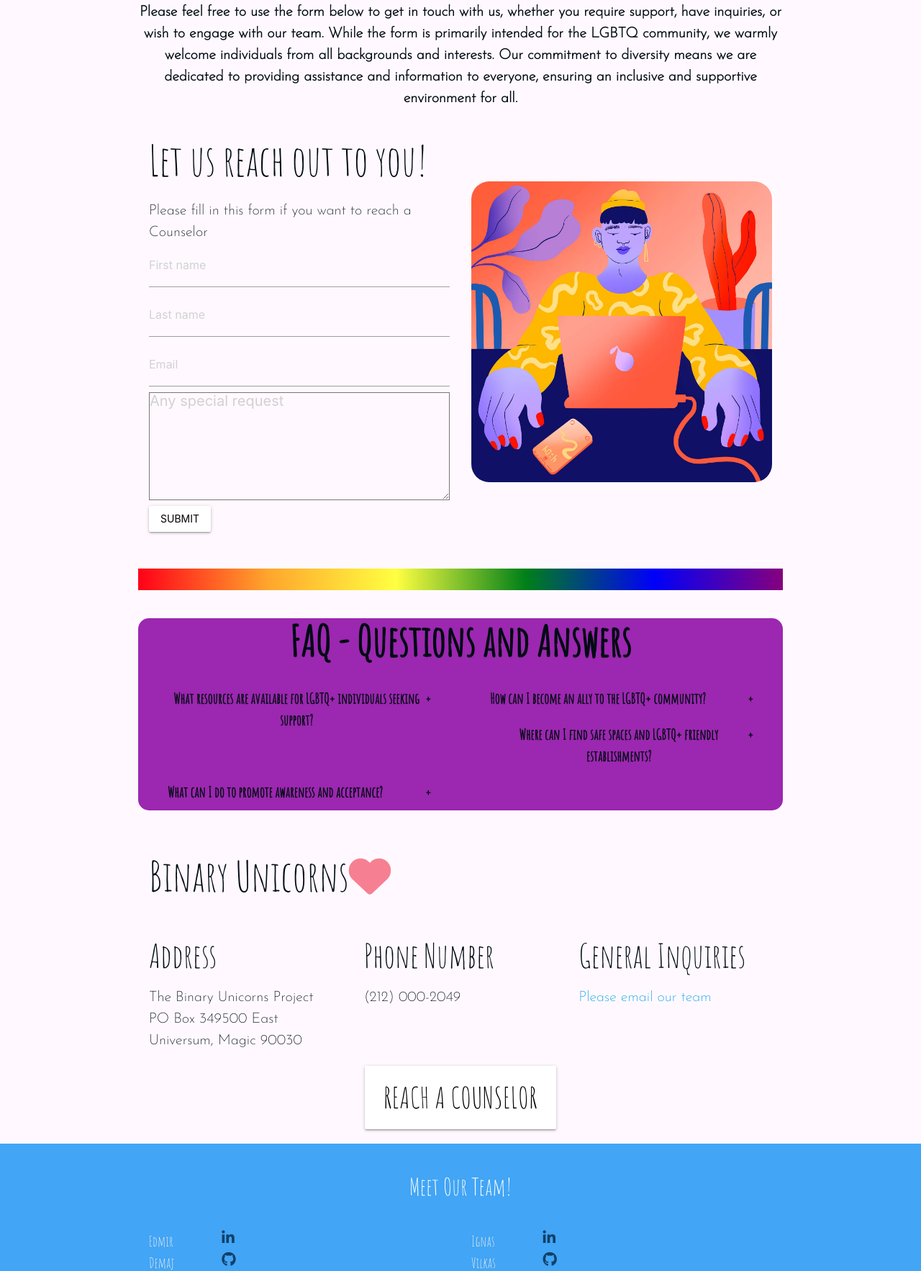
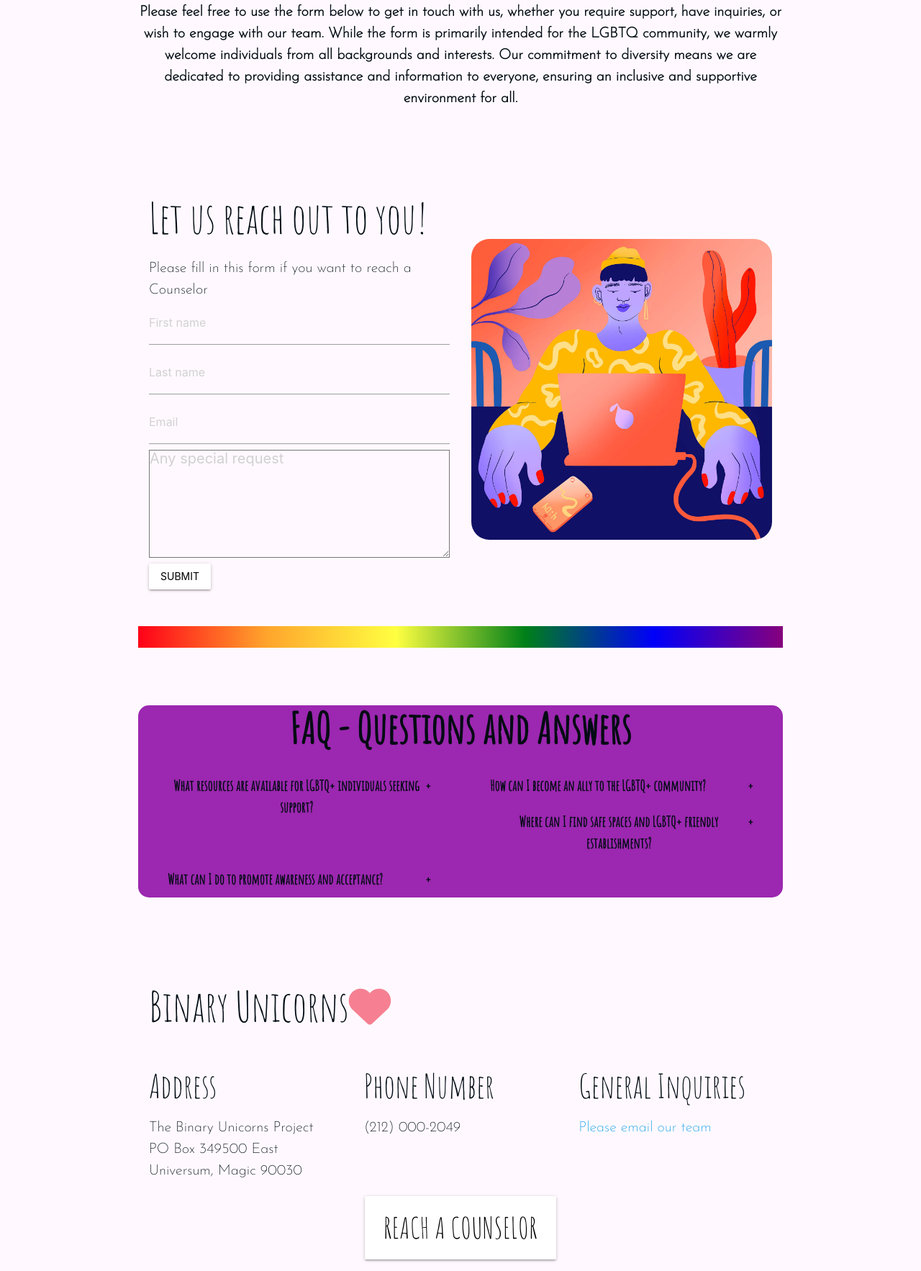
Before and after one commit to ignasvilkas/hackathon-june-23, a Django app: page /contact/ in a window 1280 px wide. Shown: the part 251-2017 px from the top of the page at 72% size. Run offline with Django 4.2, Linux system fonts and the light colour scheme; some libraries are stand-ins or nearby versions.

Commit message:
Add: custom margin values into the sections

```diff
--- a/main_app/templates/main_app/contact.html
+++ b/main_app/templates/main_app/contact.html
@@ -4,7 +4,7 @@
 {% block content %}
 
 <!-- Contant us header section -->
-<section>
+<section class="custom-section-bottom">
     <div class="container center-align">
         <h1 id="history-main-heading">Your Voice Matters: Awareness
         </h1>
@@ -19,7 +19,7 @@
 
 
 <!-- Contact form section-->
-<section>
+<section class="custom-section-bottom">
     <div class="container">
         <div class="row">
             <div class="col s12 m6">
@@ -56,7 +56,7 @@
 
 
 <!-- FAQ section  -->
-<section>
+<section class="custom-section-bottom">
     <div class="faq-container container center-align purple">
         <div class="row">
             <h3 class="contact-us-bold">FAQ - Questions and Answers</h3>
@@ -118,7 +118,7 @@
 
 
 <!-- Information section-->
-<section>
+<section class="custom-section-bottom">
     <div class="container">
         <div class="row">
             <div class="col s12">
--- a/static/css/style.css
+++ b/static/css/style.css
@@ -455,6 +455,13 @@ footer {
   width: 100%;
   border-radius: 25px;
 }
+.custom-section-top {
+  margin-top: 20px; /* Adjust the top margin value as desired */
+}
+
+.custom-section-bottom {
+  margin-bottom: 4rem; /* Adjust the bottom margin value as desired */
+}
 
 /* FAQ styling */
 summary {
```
────────────────────────────────────────
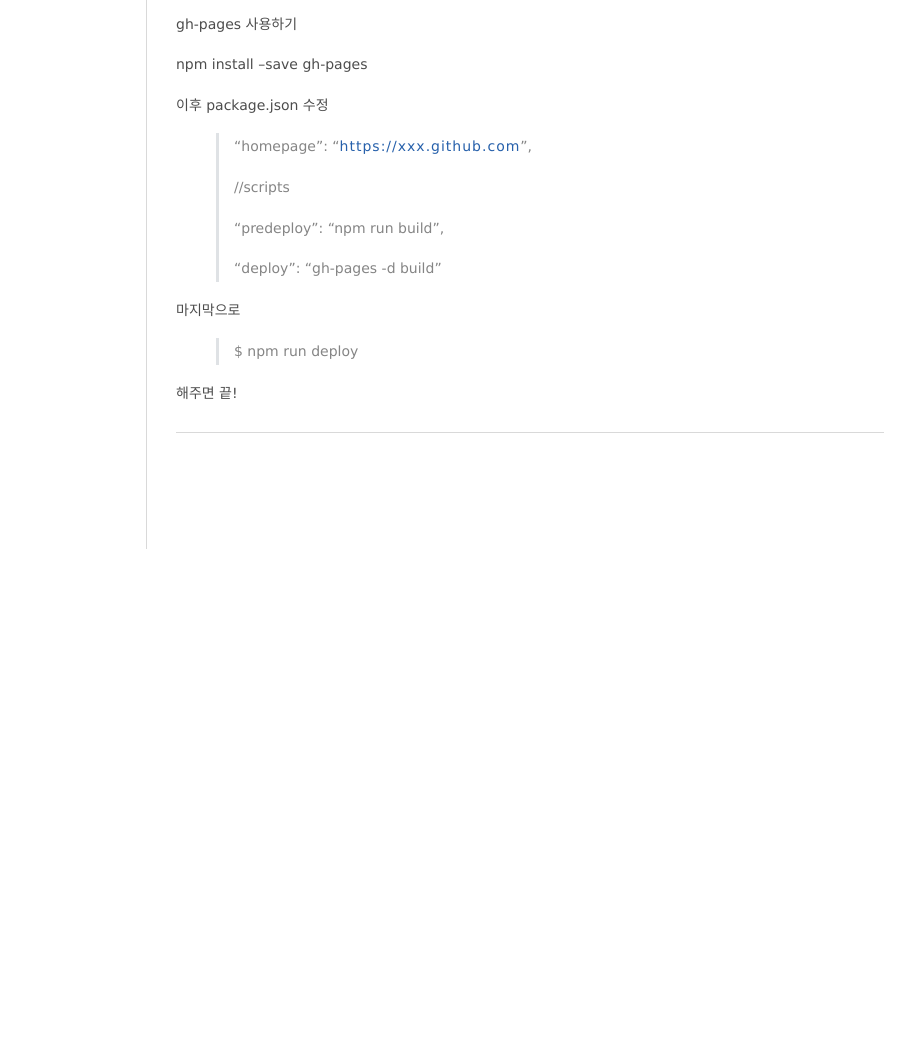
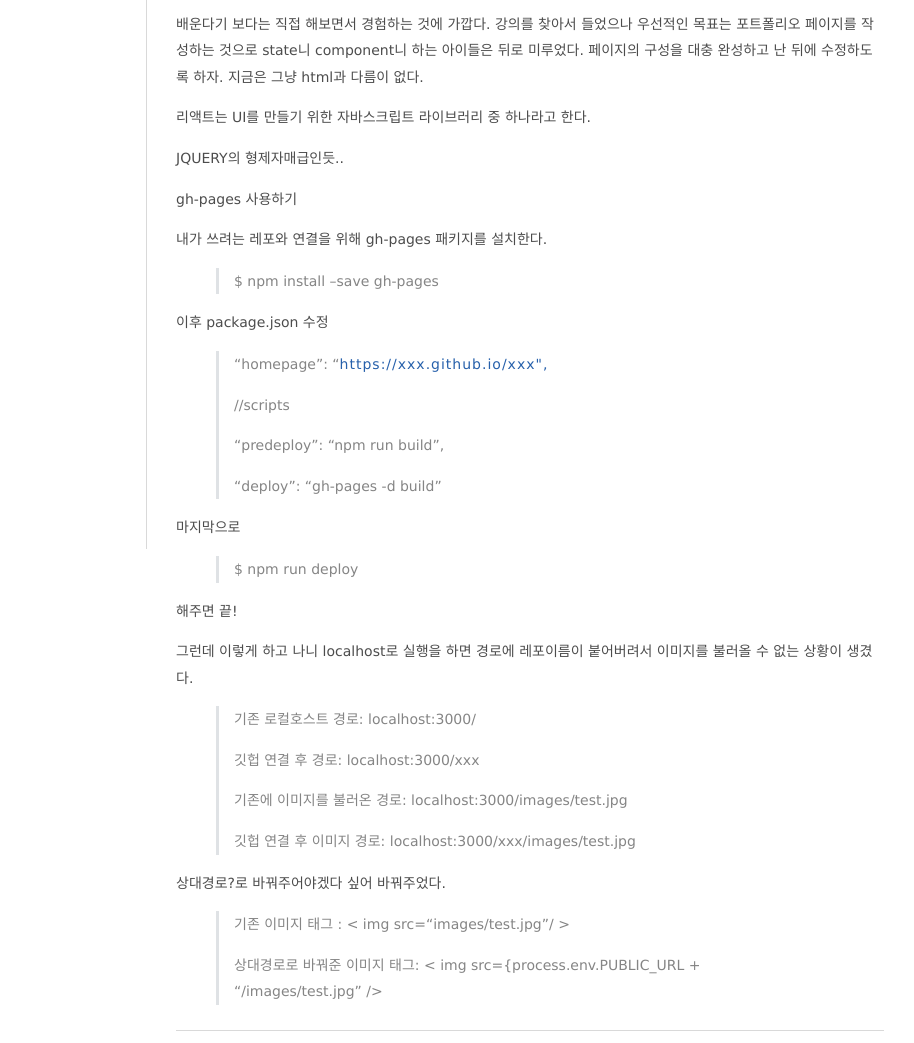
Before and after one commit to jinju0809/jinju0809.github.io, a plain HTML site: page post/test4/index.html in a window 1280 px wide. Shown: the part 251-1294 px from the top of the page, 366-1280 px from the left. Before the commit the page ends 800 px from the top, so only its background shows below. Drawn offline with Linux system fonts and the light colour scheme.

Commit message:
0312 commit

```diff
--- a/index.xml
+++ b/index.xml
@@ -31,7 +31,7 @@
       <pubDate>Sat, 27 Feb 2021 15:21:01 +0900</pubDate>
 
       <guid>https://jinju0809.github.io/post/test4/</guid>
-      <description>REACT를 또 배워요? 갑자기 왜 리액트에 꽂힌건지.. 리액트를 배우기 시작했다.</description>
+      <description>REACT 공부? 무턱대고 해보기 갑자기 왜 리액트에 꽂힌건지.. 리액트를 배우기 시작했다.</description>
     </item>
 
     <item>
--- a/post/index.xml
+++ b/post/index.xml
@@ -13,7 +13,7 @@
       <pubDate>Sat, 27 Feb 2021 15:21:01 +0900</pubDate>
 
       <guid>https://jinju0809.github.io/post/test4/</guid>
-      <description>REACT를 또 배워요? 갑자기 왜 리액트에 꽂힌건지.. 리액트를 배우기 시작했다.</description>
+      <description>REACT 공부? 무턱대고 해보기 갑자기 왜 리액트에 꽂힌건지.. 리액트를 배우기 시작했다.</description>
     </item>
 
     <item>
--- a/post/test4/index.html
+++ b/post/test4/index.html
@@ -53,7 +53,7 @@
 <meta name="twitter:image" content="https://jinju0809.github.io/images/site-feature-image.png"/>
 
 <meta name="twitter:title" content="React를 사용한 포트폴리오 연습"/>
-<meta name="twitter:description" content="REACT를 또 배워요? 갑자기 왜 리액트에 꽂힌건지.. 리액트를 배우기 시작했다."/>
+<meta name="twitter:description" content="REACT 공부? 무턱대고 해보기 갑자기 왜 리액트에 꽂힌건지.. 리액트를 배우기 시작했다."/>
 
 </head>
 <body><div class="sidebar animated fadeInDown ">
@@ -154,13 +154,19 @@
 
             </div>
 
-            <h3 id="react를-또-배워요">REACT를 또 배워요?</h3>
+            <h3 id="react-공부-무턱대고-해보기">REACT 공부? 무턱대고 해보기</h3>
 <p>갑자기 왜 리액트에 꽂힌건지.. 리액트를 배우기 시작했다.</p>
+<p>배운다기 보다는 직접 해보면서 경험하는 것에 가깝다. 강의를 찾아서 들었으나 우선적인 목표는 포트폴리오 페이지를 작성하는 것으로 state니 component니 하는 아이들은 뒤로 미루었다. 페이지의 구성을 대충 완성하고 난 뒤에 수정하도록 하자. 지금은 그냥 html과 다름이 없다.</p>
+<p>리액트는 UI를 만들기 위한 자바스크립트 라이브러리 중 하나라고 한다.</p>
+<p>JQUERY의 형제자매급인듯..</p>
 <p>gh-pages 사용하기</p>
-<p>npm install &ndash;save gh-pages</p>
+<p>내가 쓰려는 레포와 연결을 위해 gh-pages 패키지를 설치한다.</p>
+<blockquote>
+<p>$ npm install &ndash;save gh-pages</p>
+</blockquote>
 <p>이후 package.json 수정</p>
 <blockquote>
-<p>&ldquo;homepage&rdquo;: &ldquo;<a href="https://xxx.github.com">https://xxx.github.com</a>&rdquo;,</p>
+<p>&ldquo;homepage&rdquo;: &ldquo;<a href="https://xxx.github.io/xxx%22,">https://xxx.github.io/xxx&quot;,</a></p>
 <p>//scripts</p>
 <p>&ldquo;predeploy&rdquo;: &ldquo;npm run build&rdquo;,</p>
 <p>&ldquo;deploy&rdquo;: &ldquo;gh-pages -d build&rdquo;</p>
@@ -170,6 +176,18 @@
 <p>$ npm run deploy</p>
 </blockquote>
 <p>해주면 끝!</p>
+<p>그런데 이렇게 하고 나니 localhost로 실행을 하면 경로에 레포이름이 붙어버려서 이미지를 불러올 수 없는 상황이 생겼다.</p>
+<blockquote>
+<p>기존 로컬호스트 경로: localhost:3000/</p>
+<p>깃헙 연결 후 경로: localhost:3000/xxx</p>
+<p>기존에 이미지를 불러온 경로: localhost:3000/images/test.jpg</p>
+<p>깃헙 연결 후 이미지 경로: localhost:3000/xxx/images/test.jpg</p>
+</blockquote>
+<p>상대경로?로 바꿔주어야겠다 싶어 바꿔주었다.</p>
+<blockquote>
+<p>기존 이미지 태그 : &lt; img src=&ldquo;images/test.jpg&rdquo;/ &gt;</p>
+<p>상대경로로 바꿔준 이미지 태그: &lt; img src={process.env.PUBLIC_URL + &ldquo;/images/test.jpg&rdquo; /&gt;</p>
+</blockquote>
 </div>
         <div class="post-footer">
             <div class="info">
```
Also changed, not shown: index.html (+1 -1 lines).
────────────────────────────────────────
** What you should do **
The answer must be every line from the entries above that holds the string "무턱대고".

** The completed task **
+      <description>REACT 공부? 무턱대고 해보기 갑자기 왜 리액트에 꽂힌건지.. 리액트를 배우기 시작했다.</description>
+      <description>REACT 공부? 무턱대고 해보기 갑자기 왜 리액트에 꽂힌건지.. 리액트를 배우기 시작했다.</description>
+<meta name="twitter:description" content="REACT 공부? 무턱대고 해보기 갑자기 왜 리액트에 꽂힌건지.. 리액트를 배우기 시작했다."/>
+            <h3 id="react-공부-무턱대고-해보기">REACT 공부? 무턱대고 해보기</h3>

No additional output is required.